© Unknown
Professor Carle Pieters
"Scientists around the world have come to understand that the Moon is clearly the stepping stone for the future of the human species beyond the Earth," according to Carle Pieters, planetary geologist and Principal Investigator for National Aeronautics and Space Administration's Moon Mineralogy Mapper, one of the 11 scientific instruments onboard Chandrayaan-I that recently detected iron-bearing minerals in a lunar crater.

"And so it is no coincidence that four countries - India, China, Japan and U.S. - are showing simultaneous interest in the Earth's celestial neighbour," she says.

Professor Pieters is now faculty at the Department of Geological Sciences, Brown University, U.S. The Moon could support future explorations of Mars or near-Earth asteroids through fuel and, "if we get lucky," water resources too, she says.

Meteor

Did a comet strike Earth, leaving crystalline dust in the Oklahoma Panhandle?

A giant comet slammed into the atmosphere and fractured. The resulting swarm of fragments also exploded, scattering tiny diamonds in widely separated locations and plunging the warming Earth into a renewed and deadly deep freeze.

When Leland Bement first heard the theory, "I was highly skeptical," he said. "You just roll your eyes."

But a discovery in the Oklahoma Panhandle changed his viewpoint. It began when Bement, research archaeologist with the Oklahoma Archaeological Survey, was contacted by a team of scientists who had read about Bement's research.
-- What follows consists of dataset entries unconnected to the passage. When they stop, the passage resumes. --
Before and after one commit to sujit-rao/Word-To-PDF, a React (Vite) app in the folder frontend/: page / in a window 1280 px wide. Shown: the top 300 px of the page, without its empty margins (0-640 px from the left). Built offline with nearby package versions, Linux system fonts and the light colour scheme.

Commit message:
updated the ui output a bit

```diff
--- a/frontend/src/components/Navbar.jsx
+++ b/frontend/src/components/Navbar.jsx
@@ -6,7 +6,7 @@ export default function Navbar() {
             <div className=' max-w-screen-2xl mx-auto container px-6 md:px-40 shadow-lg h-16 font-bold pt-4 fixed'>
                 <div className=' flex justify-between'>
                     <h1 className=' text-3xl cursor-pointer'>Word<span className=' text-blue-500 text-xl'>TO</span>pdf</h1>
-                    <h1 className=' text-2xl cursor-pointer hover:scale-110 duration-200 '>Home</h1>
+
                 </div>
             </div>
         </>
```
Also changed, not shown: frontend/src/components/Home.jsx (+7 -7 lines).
For years, Bement had been studying remnants of Indian communities that existed around the end of the last Ice Age - about 13,000 years ago - in the area that is now the Panhandle.

Meteor
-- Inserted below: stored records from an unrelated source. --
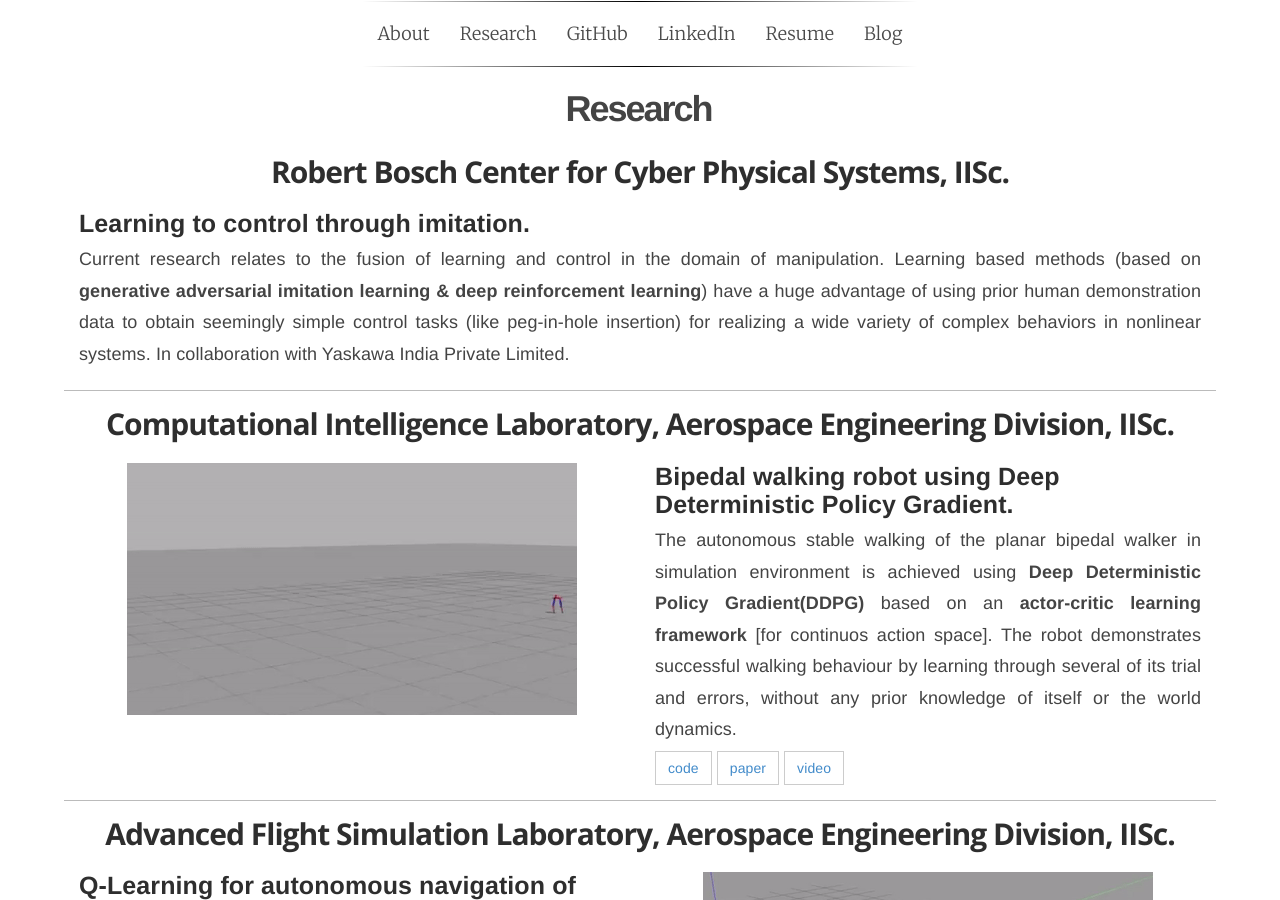
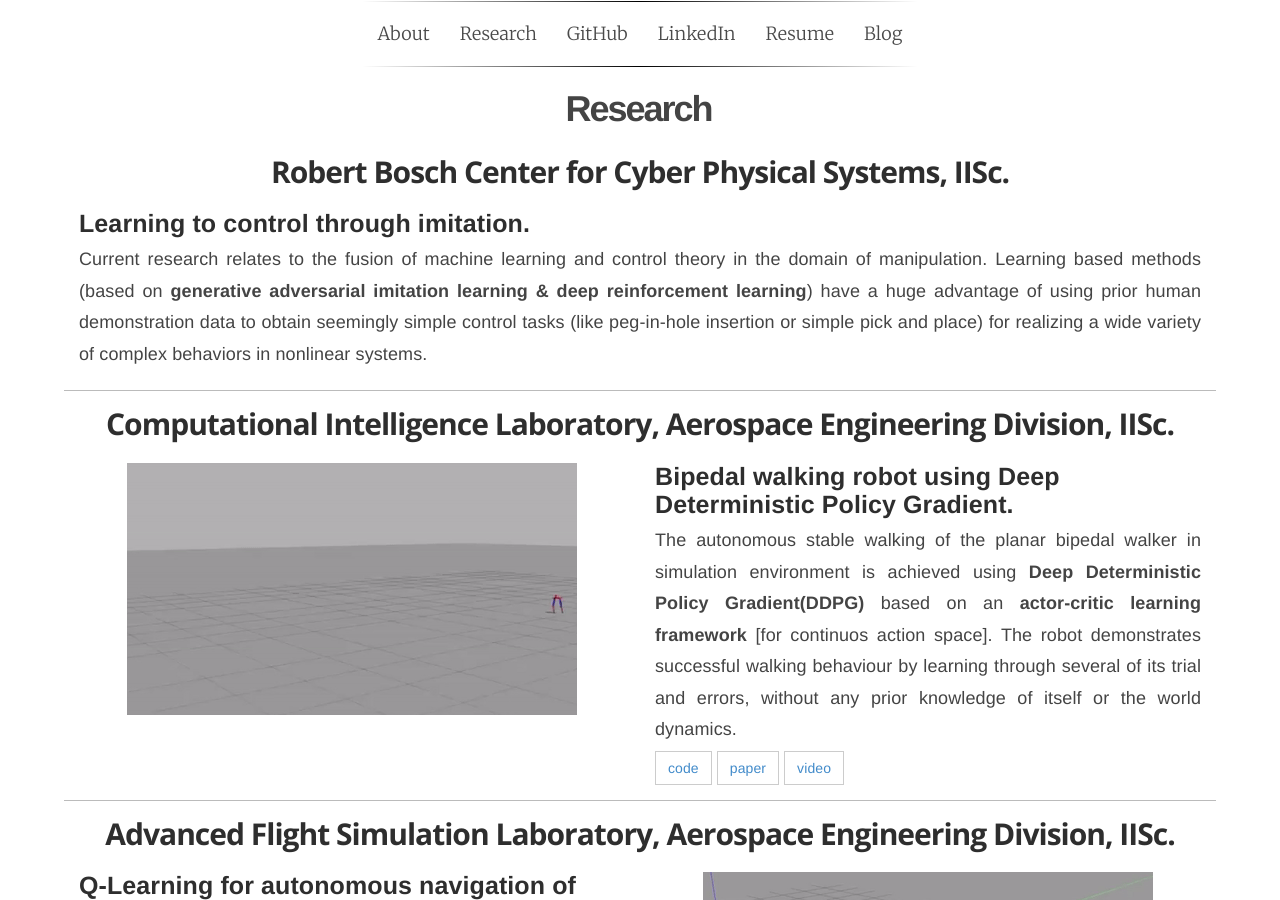
Before and after one commit to navuboy/navuboy.github.io, a Jekyll site: the page built from research.html, in a window 1280 px wide and 900 px high. Built offline with Jekyll 4.4.1, drawn with Linux system fonts in a browser that asks for light colours; some web fonts are replaced.

Commit message:
Updated research.md

```diff
--- a/_includes/research.md
+++ b/_includes/research.md
@@ -18,7 +18,7 @@
     <div class="col-md-12">
         <h3 class="rtitle"><b>Learning to control through imitation.</b></h3>
         <p style="text-align:justify">
-        Current research relates to the fusion of learning and control in the domain of manipulation. Learning based methods (based on <strong>generative adversarial imitation learning & deep reinforcement learning</strong>) have a huge advantage of using prior human demonstration data to obtain seemingly simple control tasks (like peg-in-hole insertion) for realizing a wide variety of complex behaviors in nonlinear systems. In collaboration with Yaskawa India Private Limited.
+        Current research relates to the fusion of machine learning and control theory in the domain of manipulation. Learning based methods (based on <strong>generative adversarial imitation learning & deep reinforcement learning</strong>) have a huge advantage of using prior human demonstration data to obtain seemingly simple control tasks (like peg-in-hole insertion or simple pick and place) for realizing a wide variety of complex behaviors in nonlinear systems. <!-- In collaboration with Yaskawa India Private Limited. -->
         </p>
         <!-- <a href="{{ site.github.url }}/assets/IS_Final_Paper.pdf" class="md-link btn-default btn rbtn">paper</a>
         <a href="https://github.com/wulfebw/Independent_Study" class="md-link btn-default btn rbtn">code</a> -->
```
Where Do Comets Come From?

© Walter Pacholka, Astropics/SPL
Hale-Bopp, seen here from Joshua Tree National Park, California, was one of the brightest comets of the 20th century.
Few cosmic apparitions have inspired such awe and fear as comets. The particularly eye-catching Halley's comet, which last appeared in the inner solar system in 1986, pops up in the Talmud as "a star which appears once in seventy years that makes the captains of the ships err". In 1066, the comet's appearance was seen as a portent of doom before the Battle of Hastings; in 1456, Pope Callixtus III is said to have excommunicated it.

Modern science takes a more measured view. Comets such as Halley's are agglomerations of dust and ice that orbit the sun on highly elliptical paths, acquiring their spectacular tails in the headwind of charged particles streaming from the sun. We even know their source: they are Kuiper belt objects (KBOs) tugged from their regular orbits by Neptune and Uranus.
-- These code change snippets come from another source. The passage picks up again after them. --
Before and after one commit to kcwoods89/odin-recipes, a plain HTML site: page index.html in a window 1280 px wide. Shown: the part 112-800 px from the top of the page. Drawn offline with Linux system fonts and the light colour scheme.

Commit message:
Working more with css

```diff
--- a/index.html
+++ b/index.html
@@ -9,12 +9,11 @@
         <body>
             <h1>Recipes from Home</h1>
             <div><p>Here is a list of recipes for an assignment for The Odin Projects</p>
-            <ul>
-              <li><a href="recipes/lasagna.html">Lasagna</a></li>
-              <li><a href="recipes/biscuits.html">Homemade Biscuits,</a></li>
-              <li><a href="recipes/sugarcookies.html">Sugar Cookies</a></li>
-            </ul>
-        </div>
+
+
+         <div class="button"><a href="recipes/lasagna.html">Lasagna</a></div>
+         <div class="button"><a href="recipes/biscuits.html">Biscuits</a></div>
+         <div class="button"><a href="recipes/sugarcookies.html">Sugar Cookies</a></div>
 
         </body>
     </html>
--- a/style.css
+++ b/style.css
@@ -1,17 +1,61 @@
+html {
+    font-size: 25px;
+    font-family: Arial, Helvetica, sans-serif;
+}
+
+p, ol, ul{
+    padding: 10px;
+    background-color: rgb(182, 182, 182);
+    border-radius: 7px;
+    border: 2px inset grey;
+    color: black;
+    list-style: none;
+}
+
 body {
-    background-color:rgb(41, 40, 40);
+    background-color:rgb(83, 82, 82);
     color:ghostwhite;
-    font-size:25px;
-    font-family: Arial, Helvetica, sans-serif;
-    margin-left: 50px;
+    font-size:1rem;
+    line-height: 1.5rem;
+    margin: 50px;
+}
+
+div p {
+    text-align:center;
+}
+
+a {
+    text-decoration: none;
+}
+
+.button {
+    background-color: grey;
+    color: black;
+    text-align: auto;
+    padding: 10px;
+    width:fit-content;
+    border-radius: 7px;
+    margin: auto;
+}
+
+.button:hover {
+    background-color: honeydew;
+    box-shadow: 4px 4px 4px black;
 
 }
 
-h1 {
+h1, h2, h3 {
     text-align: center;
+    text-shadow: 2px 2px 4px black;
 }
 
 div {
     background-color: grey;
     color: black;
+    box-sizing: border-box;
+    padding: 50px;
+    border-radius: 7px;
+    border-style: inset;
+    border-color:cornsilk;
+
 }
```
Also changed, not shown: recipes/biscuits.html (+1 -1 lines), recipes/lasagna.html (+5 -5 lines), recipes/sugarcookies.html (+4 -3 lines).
But there's a problem. Certain comets, such as Hale-Bopp, which flashed past Earth in 1997, appear simply too infrequently in our skies. Their orbits must be very long, far too long to have an origin in the Kuiper belt. The conclusion of many astronomers is that the known solar system is surrounded in all directions by a tenuous halo of icy outcasts, thrown from the sun's immediate vicinity billions of years ago by the gravity of the giant planets.

Sherlock

Albania Reveals Ancient Treasures

This sparkling stretch of the Ionian Sea is slowly giving rise to lost treasures dating back 2,500 years and shipwrecks from ancient times.

Over the past two years, a research ship carrying American and Albanian experts has combed the waters off southern Albania, using scanning equipment and submersible robots to seek out ancient wrecks. In what organizers have said is the first archaeological survey of Albania's seabed, at least five sites have been located, which could fill in blanks on ancient shipbuilding techniques.

"Albania is a tremendous untapped (archaeological) resource," U.S. archaeologist Jeffrey Royal from the Florida-based RPM Nautical Foundation, a nonprofit group leading the survey, said.